GDP growth rate in Q2 will be possibly sub 4.5%: SK Ghosh, SBI
If we are in the range of 5.5-5.8% even in Q3 and Q4, growth rate could go even below 5%
What makes you believe that the GDP print for the second quarter is going to be sub 5%?
All indicators are showing a slowdown, had shown a slowdown in the July to September quarter. If you look into the acceleration rate of the 33 leading indicators which we track and which has the close correlation with the GDP growth rate, monthly acceleration rate is now down to 17% in September. That is a historical low and it has been declining from around 65% just a couple of years back to around 17% right now. Deceleration has been significant and it has gained pace from March 2019. While there could always be some plus minus 10-20 bps impact on the estimates, it is certain that the GDP growth rate this quarter will be sub 5% and possibly sub 4.5%.
What you are saying is that India now slips below the 5% GDP growth club. Now 5 and 4.99 does not matter but the minute you go below 5%, the money allocators will be wary?
Yes, I do not want to get into investment allocation, but the fact is that the growth rate this quarter will be significantly on the lower side. However, thanks to the huge RBI surplus transfer, there could be an artificial bump up to the growth rate -- may be from 4.2%, it can go to 4.3-4.4%, But the point is that Q3 and Q4 as of now does not look promising. So, in order to get to 5% growth rate, at least one of the quarters has to hit 6% and that could be in Q4. If you are in the range of 5.5-5.8%, even in Q3 and Q4 that could pool down the growth rate to 5% or even below that. This year, the growth rate does not look promising as of now.
Given the fact that it has been cut to sub 5%, this is obviously an indication that next year’s growth is now going to be sub 6%?

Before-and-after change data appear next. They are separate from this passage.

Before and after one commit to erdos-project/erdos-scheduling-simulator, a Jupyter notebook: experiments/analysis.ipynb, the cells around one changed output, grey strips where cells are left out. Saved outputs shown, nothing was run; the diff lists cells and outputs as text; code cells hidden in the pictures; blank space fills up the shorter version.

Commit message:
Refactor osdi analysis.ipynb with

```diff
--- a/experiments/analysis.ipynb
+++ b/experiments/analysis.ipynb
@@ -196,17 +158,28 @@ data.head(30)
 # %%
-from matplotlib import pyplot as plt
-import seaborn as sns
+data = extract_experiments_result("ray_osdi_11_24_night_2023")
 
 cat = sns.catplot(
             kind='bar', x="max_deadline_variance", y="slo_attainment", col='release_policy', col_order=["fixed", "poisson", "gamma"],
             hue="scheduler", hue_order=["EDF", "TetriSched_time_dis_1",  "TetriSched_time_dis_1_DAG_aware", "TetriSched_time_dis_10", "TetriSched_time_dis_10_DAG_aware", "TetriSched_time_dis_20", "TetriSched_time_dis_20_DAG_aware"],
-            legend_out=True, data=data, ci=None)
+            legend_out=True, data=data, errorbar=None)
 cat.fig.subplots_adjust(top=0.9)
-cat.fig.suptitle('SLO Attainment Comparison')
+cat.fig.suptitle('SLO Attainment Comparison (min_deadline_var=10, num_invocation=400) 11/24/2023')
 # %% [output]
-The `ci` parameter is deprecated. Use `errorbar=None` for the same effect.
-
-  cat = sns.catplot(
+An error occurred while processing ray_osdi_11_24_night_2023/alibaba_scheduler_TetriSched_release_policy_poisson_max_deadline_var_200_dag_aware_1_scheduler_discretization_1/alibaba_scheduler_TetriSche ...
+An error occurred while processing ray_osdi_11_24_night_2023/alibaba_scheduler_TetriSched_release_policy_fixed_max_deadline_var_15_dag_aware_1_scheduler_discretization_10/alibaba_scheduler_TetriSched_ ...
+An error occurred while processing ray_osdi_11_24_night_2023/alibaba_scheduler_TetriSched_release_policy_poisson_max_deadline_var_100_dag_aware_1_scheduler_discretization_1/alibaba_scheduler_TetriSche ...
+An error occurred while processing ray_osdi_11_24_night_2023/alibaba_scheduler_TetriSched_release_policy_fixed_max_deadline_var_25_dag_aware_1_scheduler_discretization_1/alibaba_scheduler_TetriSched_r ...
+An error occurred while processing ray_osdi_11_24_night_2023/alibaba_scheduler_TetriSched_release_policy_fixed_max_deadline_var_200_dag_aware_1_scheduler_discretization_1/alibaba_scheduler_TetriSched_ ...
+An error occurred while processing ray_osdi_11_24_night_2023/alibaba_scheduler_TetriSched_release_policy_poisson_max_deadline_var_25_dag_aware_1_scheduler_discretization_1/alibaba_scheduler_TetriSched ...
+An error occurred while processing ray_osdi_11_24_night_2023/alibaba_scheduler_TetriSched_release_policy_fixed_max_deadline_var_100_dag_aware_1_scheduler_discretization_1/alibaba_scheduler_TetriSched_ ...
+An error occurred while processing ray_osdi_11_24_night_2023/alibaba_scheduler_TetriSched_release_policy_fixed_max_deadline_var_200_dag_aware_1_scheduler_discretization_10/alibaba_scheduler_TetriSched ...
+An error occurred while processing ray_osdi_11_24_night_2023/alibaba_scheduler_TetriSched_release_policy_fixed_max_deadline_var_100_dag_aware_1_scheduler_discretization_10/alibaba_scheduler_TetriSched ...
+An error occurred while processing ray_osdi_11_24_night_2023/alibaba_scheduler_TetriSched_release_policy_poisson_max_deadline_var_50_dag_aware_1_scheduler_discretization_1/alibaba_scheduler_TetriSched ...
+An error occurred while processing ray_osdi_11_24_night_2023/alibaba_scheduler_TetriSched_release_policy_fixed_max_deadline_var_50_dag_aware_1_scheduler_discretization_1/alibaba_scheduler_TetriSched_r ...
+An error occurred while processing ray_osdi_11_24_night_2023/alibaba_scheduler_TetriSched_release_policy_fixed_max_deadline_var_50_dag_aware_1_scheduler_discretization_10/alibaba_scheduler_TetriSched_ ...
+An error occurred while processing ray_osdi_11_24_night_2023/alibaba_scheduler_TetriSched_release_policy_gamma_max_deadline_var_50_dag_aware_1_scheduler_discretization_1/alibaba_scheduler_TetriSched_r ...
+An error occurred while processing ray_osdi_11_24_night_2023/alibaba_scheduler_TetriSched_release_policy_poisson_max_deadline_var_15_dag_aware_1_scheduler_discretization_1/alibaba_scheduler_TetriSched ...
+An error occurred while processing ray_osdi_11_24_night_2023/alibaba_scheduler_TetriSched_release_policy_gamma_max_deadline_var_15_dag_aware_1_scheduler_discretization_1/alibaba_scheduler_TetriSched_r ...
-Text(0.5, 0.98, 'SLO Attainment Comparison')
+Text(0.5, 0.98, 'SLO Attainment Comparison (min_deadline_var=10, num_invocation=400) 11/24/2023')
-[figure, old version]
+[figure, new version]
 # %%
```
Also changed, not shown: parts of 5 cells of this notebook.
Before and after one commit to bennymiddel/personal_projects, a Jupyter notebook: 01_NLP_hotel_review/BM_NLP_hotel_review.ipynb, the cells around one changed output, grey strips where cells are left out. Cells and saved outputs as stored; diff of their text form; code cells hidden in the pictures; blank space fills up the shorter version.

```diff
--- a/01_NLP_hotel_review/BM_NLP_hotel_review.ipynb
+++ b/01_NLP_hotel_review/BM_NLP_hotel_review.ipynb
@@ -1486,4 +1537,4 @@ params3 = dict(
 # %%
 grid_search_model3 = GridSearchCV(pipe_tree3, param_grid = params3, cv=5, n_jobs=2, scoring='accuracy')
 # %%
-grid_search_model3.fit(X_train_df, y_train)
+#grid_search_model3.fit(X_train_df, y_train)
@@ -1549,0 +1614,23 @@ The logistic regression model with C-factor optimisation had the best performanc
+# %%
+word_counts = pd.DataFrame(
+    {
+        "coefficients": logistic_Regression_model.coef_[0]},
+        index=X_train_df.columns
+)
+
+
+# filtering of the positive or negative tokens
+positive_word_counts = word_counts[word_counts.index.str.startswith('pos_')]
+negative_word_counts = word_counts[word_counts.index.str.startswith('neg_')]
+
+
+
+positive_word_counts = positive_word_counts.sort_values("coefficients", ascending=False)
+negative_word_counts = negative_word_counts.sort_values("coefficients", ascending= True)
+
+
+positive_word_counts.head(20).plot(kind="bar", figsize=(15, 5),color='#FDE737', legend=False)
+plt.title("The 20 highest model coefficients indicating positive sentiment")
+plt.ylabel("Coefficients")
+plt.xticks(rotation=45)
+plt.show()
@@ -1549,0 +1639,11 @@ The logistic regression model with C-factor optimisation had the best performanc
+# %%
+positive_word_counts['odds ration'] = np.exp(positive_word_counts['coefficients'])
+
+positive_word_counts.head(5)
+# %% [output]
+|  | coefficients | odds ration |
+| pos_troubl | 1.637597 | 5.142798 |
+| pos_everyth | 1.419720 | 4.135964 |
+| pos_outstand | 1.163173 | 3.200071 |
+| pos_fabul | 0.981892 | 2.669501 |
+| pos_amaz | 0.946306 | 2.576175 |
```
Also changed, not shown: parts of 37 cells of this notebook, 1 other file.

As of now, we have pegged an extra growth rate of 6.2%, Next year could be favourable because there a lot of steps are being taken. Even the fact that RBI is cutting rates and the transmission happens with a lag, there could possibly be some amount of pick up in consumption. But we again believe that rate cuts may not work out because the household leverage is at higher levels and given the fact that consumers are not willing to spend, you will see that this year, the consumer spending post Diwali was very minimal which is again a contrarian trend. So, if the consumers are not spending, demand is not coming back.
The steps which the government has taken will only take time to permeate through the system. We are still at 6.2% to next year as of now. But it will depend on how the situation evolves.
Should one look to the central banks and hope for larger rate cuts? The central bank has already been in an easing mode and does not have much elbow room. If the GDP is to be sub 5%, what can we expect from them?
Obviously, there will be pressure on the central bank to cut rates but beyond that, a couple of steps are required. The resolution of the NBFC sector crisis is needed because the NBFC sector has been doing badly and the credit flow has almost collapsed from the sector. Then there are sectors like power where in October, the demand was at an all-time low. In a growing economy, it is very difficult to believe that power demand is at negative levels. Structural problems with the discoms, the telecom sector are already in the news.
So, we need to address sector-specific problems one by one and the fiscal and monetary policies will only work on the supplement we need to sector specific policies. For example, we have to see IBC resolutions are satisfactory. It is not an easy thing to do. It is not that the fiscal and monetary policy will do everything. Until and unless we solve the basic problems, it will be difficult for growth to come back.